RELEASE EMBARGO DATE: MAY 1, 2013 AT 9 AM
Panel: Democracies in Southeast Asia (Grand BallroomⅠ)
Date/Time: Wednesday, May 1, 2013 / 15:30-16:45
Talking Points for: Lee Jaehyon, The Asan Institute for Policy Studies
In many ways, democracy in Southeast Asia is interesting. Most of all, we can find such a variety of democracy or authoritarianism in this part of the world, ranging from one-party system, pseudo-absolute monarchy, military rule (until recently), one party dominance, semi-democracies, to democracies. True to ‘unity in diversity,’ an ASEAN slogan, the region contains such diverse forms. Malaysia and Singapore provide one of the most interesting cases ? enduring semi-democracies, one defying full democratic transition despite substantial economic development. Of course there are ups and downs in these regimes, which invite debates for enduring, particular types of democracy or for the prevalence of universal democracy, depending on current regime’s electoral performances, without a clear-cut conclusion.

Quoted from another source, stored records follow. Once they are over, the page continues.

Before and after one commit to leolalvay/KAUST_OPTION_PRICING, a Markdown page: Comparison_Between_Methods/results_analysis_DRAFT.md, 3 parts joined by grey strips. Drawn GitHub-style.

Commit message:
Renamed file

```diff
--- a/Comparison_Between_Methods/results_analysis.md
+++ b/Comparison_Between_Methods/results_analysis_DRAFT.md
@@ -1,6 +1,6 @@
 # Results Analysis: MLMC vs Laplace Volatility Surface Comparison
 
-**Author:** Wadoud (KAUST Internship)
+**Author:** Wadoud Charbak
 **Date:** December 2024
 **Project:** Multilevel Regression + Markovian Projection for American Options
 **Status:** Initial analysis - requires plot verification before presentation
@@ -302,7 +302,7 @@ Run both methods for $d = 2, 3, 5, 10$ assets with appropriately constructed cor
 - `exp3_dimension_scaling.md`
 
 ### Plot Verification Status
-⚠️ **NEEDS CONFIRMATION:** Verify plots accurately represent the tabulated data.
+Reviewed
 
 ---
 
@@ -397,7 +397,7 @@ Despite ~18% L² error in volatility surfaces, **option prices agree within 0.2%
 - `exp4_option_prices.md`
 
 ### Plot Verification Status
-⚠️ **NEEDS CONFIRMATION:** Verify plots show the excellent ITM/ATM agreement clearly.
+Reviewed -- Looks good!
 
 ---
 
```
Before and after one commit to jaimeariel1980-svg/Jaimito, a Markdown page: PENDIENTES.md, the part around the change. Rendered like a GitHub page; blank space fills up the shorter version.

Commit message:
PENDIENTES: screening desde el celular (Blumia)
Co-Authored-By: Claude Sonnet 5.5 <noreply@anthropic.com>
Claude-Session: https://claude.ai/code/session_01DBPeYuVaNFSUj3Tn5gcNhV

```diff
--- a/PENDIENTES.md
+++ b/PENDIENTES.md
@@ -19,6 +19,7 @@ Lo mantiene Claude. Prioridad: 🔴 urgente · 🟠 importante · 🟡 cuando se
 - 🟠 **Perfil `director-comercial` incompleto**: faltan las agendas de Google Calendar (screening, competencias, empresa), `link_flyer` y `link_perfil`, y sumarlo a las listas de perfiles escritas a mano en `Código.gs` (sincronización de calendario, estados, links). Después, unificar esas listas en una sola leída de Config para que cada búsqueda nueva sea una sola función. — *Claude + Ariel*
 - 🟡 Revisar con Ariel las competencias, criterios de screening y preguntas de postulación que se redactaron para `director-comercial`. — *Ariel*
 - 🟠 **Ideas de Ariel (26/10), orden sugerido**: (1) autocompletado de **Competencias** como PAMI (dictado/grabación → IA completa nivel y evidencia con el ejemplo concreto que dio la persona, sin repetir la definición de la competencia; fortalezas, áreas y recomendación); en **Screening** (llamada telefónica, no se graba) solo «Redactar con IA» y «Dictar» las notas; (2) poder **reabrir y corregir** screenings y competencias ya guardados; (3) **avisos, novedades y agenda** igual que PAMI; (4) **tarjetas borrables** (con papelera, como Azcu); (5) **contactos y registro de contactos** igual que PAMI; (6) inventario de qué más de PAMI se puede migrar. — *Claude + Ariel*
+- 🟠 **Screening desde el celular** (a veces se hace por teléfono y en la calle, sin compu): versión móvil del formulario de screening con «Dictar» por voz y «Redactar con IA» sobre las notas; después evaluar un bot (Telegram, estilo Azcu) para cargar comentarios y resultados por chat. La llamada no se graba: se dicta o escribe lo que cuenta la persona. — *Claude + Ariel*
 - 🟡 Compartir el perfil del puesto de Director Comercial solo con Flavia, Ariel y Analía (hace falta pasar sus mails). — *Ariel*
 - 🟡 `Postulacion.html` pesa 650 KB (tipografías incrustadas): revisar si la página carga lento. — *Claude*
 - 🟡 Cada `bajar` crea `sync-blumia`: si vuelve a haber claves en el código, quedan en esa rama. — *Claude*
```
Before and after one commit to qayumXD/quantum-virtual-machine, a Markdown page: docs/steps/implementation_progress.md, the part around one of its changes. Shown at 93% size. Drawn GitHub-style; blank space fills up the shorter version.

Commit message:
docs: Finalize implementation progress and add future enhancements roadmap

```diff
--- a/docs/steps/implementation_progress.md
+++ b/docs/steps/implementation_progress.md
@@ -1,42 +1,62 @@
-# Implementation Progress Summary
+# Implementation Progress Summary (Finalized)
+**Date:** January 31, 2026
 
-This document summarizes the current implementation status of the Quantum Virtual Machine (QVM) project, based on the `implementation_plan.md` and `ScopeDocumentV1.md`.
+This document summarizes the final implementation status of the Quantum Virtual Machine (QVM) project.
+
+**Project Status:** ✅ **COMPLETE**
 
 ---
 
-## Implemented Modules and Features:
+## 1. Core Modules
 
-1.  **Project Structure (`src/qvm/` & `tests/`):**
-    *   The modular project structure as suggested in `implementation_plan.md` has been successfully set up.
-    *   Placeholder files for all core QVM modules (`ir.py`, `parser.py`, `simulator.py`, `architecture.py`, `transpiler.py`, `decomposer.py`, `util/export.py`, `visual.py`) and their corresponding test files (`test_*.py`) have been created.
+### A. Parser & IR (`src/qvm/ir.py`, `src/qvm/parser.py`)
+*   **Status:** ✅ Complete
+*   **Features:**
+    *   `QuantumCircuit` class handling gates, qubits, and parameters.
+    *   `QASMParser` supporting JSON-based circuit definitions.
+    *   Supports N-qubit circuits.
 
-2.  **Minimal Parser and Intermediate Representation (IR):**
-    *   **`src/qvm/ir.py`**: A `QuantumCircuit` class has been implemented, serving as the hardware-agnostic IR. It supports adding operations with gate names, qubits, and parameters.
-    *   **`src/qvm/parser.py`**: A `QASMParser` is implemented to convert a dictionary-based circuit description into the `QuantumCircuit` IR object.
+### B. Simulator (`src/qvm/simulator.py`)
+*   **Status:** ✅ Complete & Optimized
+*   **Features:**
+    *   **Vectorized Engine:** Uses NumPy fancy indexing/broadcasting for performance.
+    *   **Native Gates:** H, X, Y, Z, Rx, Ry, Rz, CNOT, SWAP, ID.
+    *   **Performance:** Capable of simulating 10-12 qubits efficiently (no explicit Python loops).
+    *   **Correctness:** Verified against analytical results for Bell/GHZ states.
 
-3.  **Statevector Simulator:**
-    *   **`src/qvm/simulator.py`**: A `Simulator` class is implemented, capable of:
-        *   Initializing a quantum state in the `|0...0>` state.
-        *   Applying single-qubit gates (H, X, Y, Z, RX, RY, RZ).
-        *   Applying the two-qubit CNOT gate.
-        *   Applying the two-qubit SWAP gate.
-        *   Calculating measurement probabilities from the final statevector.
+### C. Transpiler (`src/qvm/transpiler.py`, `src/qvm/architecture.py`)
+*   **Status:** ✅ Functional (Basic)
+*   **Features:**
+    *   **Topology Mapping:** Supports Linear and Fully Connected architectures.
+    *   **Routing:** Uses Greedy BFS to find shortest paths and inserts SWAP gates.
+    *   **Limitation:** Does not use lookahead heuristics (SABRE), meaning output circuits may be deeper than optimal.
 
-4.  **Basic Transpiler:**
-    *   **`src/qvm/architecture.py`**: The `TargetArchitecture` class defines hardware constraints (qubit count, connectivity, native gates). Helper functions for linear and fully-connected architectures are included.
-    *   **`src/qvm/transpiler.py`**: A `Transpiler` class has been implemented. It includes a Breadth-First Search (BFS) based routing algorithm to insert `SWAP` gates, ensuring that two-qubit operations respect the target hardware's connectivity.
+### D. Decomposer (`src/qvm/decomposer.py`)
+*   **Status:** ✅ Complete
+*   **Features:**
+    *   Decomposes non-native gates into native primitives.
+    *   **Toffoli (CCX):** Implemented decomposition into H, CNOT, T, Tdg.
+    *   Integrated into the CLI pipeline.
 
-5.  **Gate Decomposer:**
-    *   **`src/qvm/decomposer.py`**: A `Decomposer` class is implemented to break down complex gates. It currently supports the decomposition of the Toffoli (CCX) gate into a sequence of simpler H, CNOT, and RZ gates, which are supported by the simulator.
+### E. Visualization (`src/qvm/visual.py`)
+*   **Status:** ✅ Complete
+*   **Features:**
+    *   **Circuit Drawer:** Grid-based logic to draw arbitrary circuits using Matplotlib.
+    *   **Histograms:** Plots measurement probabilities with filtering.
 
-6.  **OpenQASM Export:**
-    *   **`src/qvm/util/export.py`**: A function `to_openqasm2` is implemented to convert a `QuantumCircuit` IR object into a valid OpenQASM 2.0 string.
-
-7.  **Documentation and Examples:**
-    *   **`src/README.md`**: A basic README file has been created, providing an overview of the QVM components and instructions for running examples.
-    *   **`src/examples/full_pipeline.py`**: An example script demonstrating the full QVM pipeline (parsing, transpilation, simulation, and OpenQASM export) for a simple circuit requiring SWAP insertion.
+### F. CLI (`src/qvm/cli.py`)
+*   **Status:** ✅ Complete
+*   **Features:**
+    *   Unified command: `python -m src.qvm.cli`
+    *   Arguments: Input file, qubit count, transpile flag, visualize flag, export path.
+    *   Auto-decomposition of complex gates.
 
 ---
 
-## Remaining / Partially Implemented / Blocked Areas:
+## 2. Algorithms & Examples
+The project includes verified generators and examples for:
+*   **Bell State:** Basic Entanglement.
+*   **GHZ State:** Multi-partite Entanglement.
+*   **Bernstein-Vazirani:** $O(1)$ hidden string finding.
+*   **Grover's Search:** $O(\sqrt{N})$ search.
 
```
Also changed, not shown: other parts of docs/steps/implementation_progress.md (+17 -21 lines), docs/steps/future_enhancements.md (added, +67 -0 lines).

Meanwhile, democracies Indonesia and the Philippines are another interesting case. Both democracies, at least at the moment, are not quite satisfactory in a few ways and invite a question ? why? In the case of the Philippines, we have to consider the underlying socio-economic contradiction in the Philippines society. Indonesia is still a new democracy, born some 10 years ago. Given the size (geographical, population), level of development (especially economic) and the depth of authoritarian penetration into the society before, we have to wait more to see fuller democracy in Indonesia. A new rising star, Myanmar, is the most interesting case at the moment. Still the political liberalisation in Myanmar is fragile, but the progress in the past two years is substantial. However, a word of caution is needed here. Myanmar has more obstacles ahead than behind to enter into democratisation, beyond liberalisation.